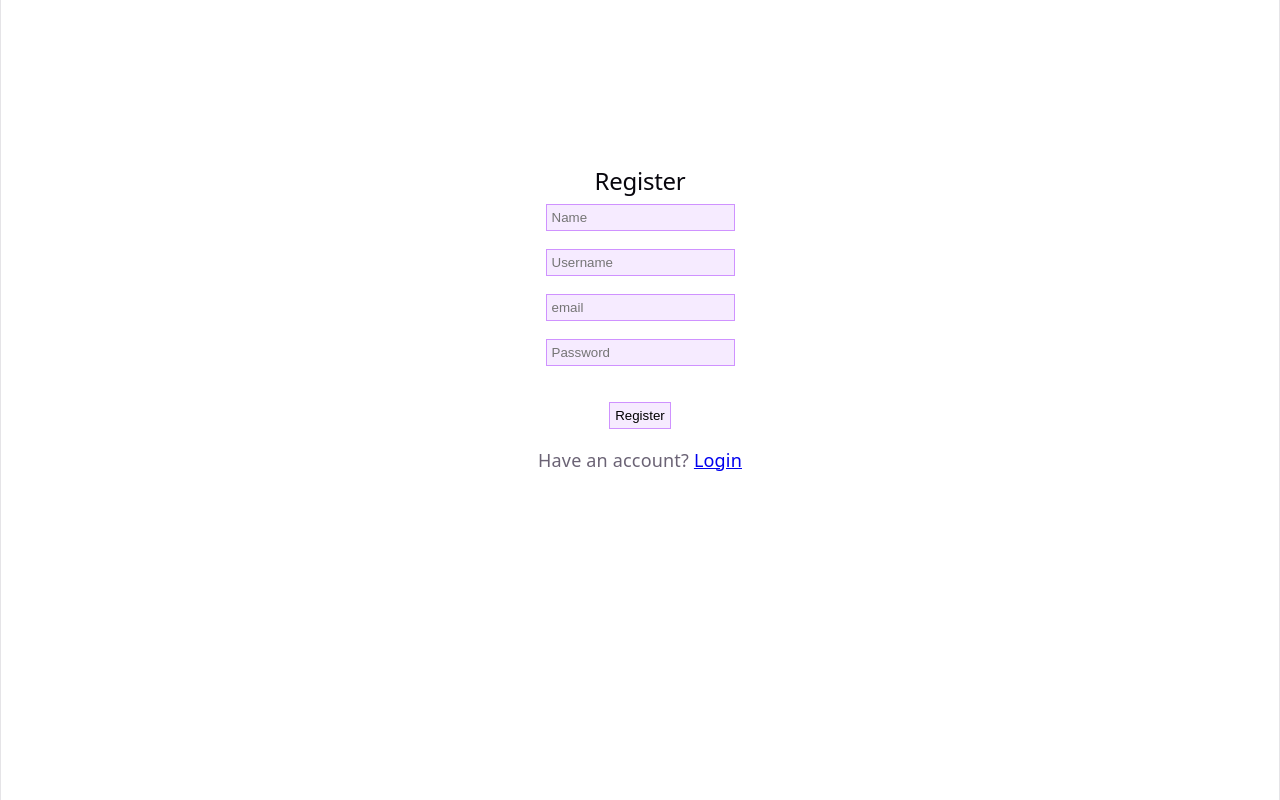
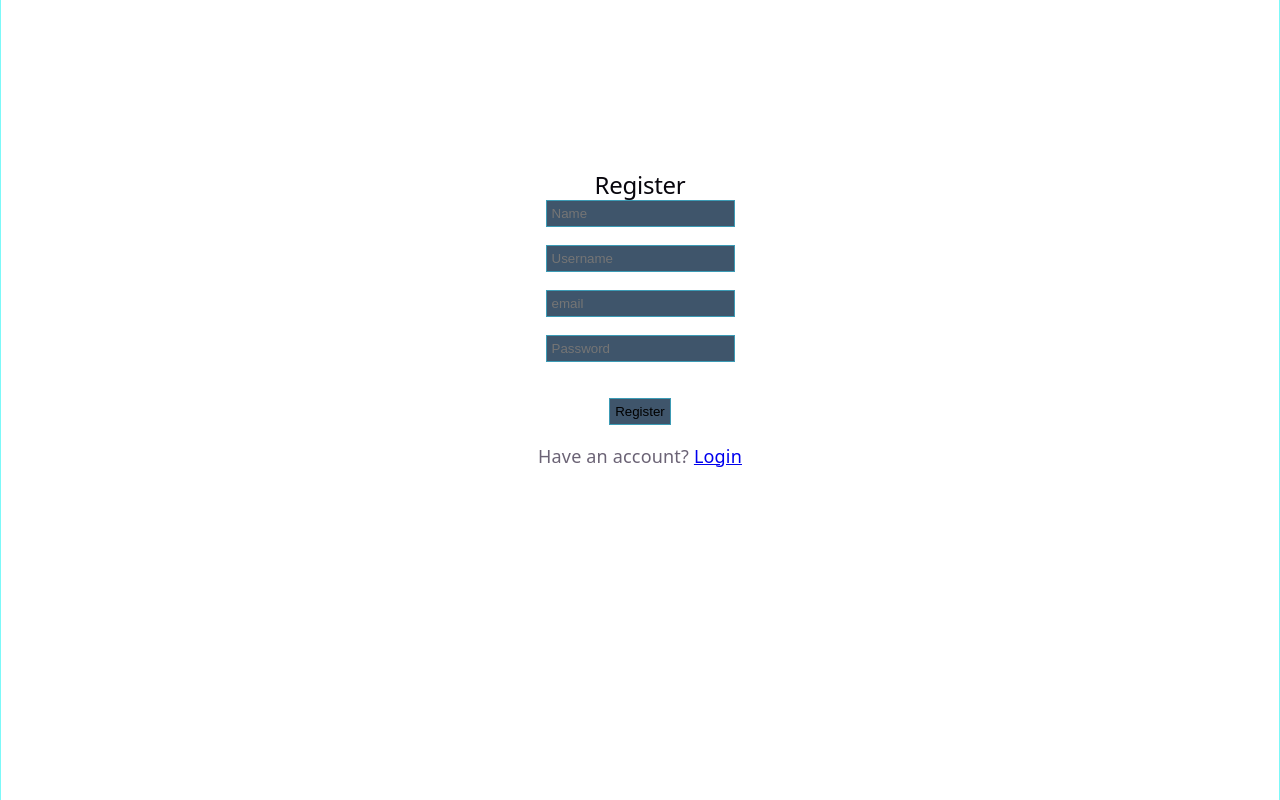
Before and after one commit to Pencils0101001101001010/do-it, a React (Vite) app in the folder client/: page /register in a window 1280 px wide. Built offline with nearby package versions, Linux system fonts and the light colour scheme; no server answers.

Commit message:
working on navbar and setting styles

```diff
--- a/client/src/components/LandingPage.tsx
+++ b/client/src/components/LandingPage.tsx
@@ -1,6 +1,9 @@
+import Navbar from "./Navbar";
+
 export default function LandingPage() {
   return (
     <div>
+      <Navbar />
       <h1>This is the landing page.....</h1>
       <p>coming soon</p>
     </div>
--- /dev/null
+++ b/client/src/components/Navbar.tsx
@@ -0,0 +1,11 @@
+import { useAuth } from "../../context/auth-context";
+
+export default function Navbar() {
+  const { logout } = useAuth();
+  return (
+    <nav>
+      <h2>DO_IT...</h2>
+      <button onClick={logout}>Logout</button>
+    </nav>
+  );
+}
--- a/client/src/index.css
+++ b/client/src/index.css
@@ -2,11 +2,11 @@
   --text: #6b6375;
   --text-h: #08060d;
   --bg: #fff;
-  --border: #e5e4e7;
+  --border: #11f4f48c;
   --code-bg: #f4f3ec;
-  --accent: #aa3bff;
-  --accent-bg: rgba(170, 59, 255, 0.1);
-  --accent-border: rgba(170, 59, 255, 0.5);
+  --accent: #3b52ff;
+  --accent-bg: rgba(4, 33, 62, 0.766);
+  --accent-border: rgba(59, 226, 255, 0.5);
   --social-bg: rgba(244, 243, 236, 0.5);
   --shadow:
     rgba(0, 0, 0, 0.1) 0 10px 15px -3px, rgba(0, 0, 0, 0.05) 0 4px 6px -2px;
@@ -14,6 +14,8 @@
   --sans: system-ui, "Segoe UI", Roboto, sans-serif;
   --heading: system-ui, "Segoe UI", Roboto, sans-serif;
   --mono: ui-monospace, Consolas, monospace;
+
+  --btn-transition: ease-in 0.3s;
 
   font: 18px/145% var(--sans);
   letter-spacing: 0.18px;
@@ -34,11 +36,11 @@
   :root {
     --text: #9ca3af;
     --text-h: #f3f4f6;
-    --bg: #16171d;
+    --bg: #14266c;
     --border: #2e303a;
-    --code-bg: #1f2028;
-    --accent: #c084fc;
-    --accent-bg: rgba(192, 132, 252, 0.15);
+    --code-bg: #0521f0;
+    --accent: #8492fc;
+    --accent-bg: rgba(2, 15, 60, 0.463);
     --accent-border: rgba(192, 132, 252, 0.5);
     --social-bg: rgba(47, 48, 58, 0.5);
     --shadow:
@@ -67,6 +69,7 @@ h2 {
   font-family: var(--heading);
   font-weight: 500;
   color: var(--text-h);
+  margin: 0;
 }
 
 h4 {
@@ -88,9 +91,9 @@ h2 {
   font-size: 24px;
   line-height: 118%;
   letter-spacing: -0.24px;
-  margin: 0 0 8px;
+  margin: 0;
   @media (max-width: 1024px) {
-    font-size: 20px;
+    font-size: 30px;
   }
 }
 p {
@@ -105,6 +108,29 @@ p {
   height: 80vh;
 }
 
+nav {
+  display: flex;
+  justify-content: space-between;
+  align-items: center;
+  padding: 0.5rem;
+  background-color: var(--accent-bg);
+}
+
+nav > button {
+  border: var(--border) solid 1px;
+  background-color: var(--accent-bg);
+  padding: 0.5rem;
+}
+
+nav > button:hover {
+  background-color: var(--accent);
+  transition: var(--btn-transition);
+}
+
+nav > h2 {
+  font-weight: 700;
+}
+
 .form-style > input {
   padding: 5px;
   margin-bottom: 1rem;
@@ -117,6 +143,7 @@ p {
   background-color: var(--accent-bg);
   border: var(--accent-border) solid 1px;
   margin: 1rem;
+  transition: var(--btn-transition);
 }
 
 .form-style > button:hover {
```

• **Task item**:
An exact copy of the entries, minus the pictures, is what's needed here.

• **Response**:
Before and after one commit to Pencils0101001101001010/do-it, a React (Vite) app in the folder client/: page /register in a window 1280 px wide. Built offline with nearby package versions, Linux system fonts and the light colour scheme; no server answers.

Commit message:
working on navbar and setting styles

```diff
--- a/client/src/components/LandingPage.tsx
+++ b/client/src/components/LandingPage.tsx
@@ -1,6 +1,9 @@
+import Navbar from "./Navbar";
+
 export default function LandingPage() {
   return (
     <div>
+      <Navbar />
       <h1>This is the landing page.....</h1>
       <p>coming soon</p>
     </div>
--- /dev/null
+++ b/client/src/components/Navbar.tsx
@@ -0,0 +1,11 @@
+import { useAuth } from "../../context/auth-context";
+
+export default function Navbar() {
+  const { logout } = useAuth();
+  return (
+    <nav>
+      <h2>DO_IT...</h2>
+      <button onClick={logout}>Logout</button>
+    </nav>
+  );
+}
--- a/client/src/index.css
+++ b/client/src/index.css
@@ -2,11 +2,11 @@
   --text: #6b6375;
   --text-h: #08060d;
   --bg: #fff;
-  --border: #e5e4e7;
+  --border: #11f4f48c;
   --code-bg: #f4f3ec;
-  --accent: #aa3bff;
-  --accent-bg: rgba(170, 59, 255, 0.1);
-  --accent-border: rgba(170, 59, 255, 0.5);
+  --accent: #3b52ff;
+  --accent-bg: rgba(4, 33, 62, 0.766);
+  --accent-border: rgba(59, 226, 255, 0.5);
   --social-bg: rgba(244, 243, 236, 0.5);
   --shadow:
     rgba(0, 0, 0, 0.1) 0 10px 15px -3px, rgba(0, 0, 0, 0.05) 0 4px 6px -2px;
@@ -14,6 +14,8 @@
   --sans: system-ui, "Segoe UI", Roboto, sans-serif;
   --heading: system-ui, "Segoe UI", Roboto, sans-serif;
   --mono: ui-monospace, Consolas, monospace;
+
+  --btn-transition: ease-in 0.3s;
 
   font: 18px/145% var(--sans);
   letter-spacing: 0.18px;
@@ -34,11 +36,11 @@
   :root {
     --text: #9ca3af;
     --text-h: #f3f4f6;
-    --bg: #16171d;
+    --bg: #14266c;
     --border: #2e303a;
-    --code-bg: #1f2028;
-    --accent: #c084fc;
-    --accent-bg: rgba(192, 132, 252, 0.15);
+    --code-bg: #0521f0;
+    --accent: #8492fc;
+    --accent-bg: rgba(2, 15, 60, 0.463);
     --accent-border: rgba(192, 132, 252, 0.5);
     --social-bg: rgba(47, 48, 58, 0.5);
     --shadow:
@@ -67,6 +69,7 @@ h2 {
   font-family: var(--heading);
   font-weight: 500;
   color: var(--text-h);
+  margin: 0;
 }
 
 h4 {
@@ -88,9 +91,9 @@ h2 {
   font-size: 24px;
   line-height: 118%;
   letter-spacing: -0.24px;
-  margin: 0 0 8px;
+  margin: 0;
   @media (max-width: 1024px) {
-    font-size: 20px;
+    font-size: 30px;
   }
 }
 p {
@@ -105,6 +108,29 @@ p {
   height: 80vh;
 }
 
+nav {
+  display: flex;
+  justify-content: space-between;
+  align-items: center;
+  padding: 0.5rem;
+  background-color: var(--accent-bg);
+}
+
+nav > button {
+  border: var(--border) solid 1px;
+  background-color: var(--accent-bg);
+  padding: 0.5rem;
+}
+
+nav > button:hover {
+  background-color: var(--accent);
+  transition: var(--btn-transition);
+}
+
+nav > h2 {
+  font-weight: 700;
+}
+
 .form-style > input {
   padding: 5px;
   margin-bottom: 1rem;
@@ -117,6 +143,7 @@ p {
   background-color: var(--accent-bg);
   border: var(--accent-border) solid 1px;
   margin: 1rem;
+  transition: var(--btn-transition);
 }
 
 .form-style > button:hover {
```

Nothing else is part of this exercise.